“A light source 210 may be disposed within body 202 of adaptive input device 200. A light delivery system 212 may be positioned optically between light source 210 and a liquid crystal display 218 to deliver light produced by light source 210 to liquid crystal display 218. Light provided by light source 210 may be internally reflected within the optical waveguide. A reflective surface 214 may direct the light provided by light source 210, including the internally reflected light, through light exit surface 240 of the optical waveguide to a light input surface 242 of liquid crystal display 218.
The liquid crystal display 218 is configured to receive and dynamically modulate light produced by light source 210 to create a plurality of display images that are respectively projected onto the plurality of depressible keys, touch regions, or background areas (i.e., key images, touch images and/or background images). “
I’m not sure how popular such a keyboard shall be compared to the present day ones. Nevertheless, this is an interesting technology that is worth keeping track of. You can check out the USPTO documents by clicking here.
Update: Nick Eaton from SeattlePi points me to this link about Microsoft’s Adaptive Keyboard. Check out a video demo of this interesting product.
Do you hate it when you are not able to play some games from your PlayStation 2 on the new PS 3? Sony is learned to be working on a new device that could be plugged into your PS that will let the device emulate the older machine and thus let you play games from your older consoles on the new PlayStation.
In the new patent filed with the Japanese patent office, the company describes a “removable adapter” that can be plugged into a “next generation device” that will help it to emulate the games from the older generation model. It is not clear if PlayStation 3 is already loaded with sufficient infrastructure to effect the emulation though. It is more likely for a future PlayStation model to bring with it the technology needed to support this emulation with the current PS 3. Nevertheless, we will hope the backward compatibility will extend to the older Sony PlayStation 2 models as well.
Facebook has been awarded the patent for a click-behavior based search engine application. The United States Patent & Trademark office has today approved a patent application titled “Ranking search results based on the frequency of clicks on the search results by members of a social network who are within a predetermined degree of separation“. The application was filed by Facebook back in 2004 and has been awarded only recently.
The patent describes a search engine ranking algorithm that is based on popularity of websites among the users’ peer group. The patent reads,
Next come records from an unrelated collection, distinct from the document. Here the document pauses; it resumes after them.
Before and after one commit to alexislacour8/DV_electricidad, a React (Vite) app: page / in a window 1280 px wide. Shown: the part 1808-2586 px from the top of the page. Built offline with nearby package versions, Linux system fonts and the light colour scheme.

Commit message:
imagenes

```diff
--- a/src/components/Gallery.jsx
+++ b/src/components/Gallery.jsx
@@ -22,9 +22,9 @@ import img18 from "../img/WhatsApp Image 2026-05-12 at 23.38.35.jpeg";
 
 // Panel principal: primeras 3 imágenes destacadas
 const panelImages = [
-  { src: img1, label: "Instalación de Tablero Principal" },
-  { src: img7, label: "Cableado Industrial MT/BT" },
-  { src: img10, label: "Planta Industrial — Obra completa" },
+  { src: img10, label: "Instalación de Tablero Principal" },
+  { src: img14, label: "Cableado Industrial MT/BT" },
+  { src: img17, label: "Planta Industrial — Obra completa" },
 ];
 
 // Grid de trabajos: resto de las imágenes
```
“The invention provides still another technique to improve the relevance of search results. According to an embodiment of the invention, search results, including sponsored links and algorithmic search results, are generated in response to a query, and are ranked based on the frequency of clicks on the search results by members of social network who are within a predetermined degree of separation from the member who submitted the query. The predetermined degree of separation is equal to one if the click activities of only the friends of the member who submitted the query are to be examined. “
While this patent may no longer be relevant to current Facebook’s business strategies considering that the company sees more revenues coming from outsourcing the search feature to partners like Bing, it will be interesting to see how this patent will affect search engine players like Google who are likely to have such click-behavior analysis incorporated into their search engine ranking algorithm.
Curiously enough, the patent does not name Mark Zuckerberg as one of the inventors. The patent is filed in the name of Christopher Lunt, Nicholas Galbreath, Jeffrey Winner.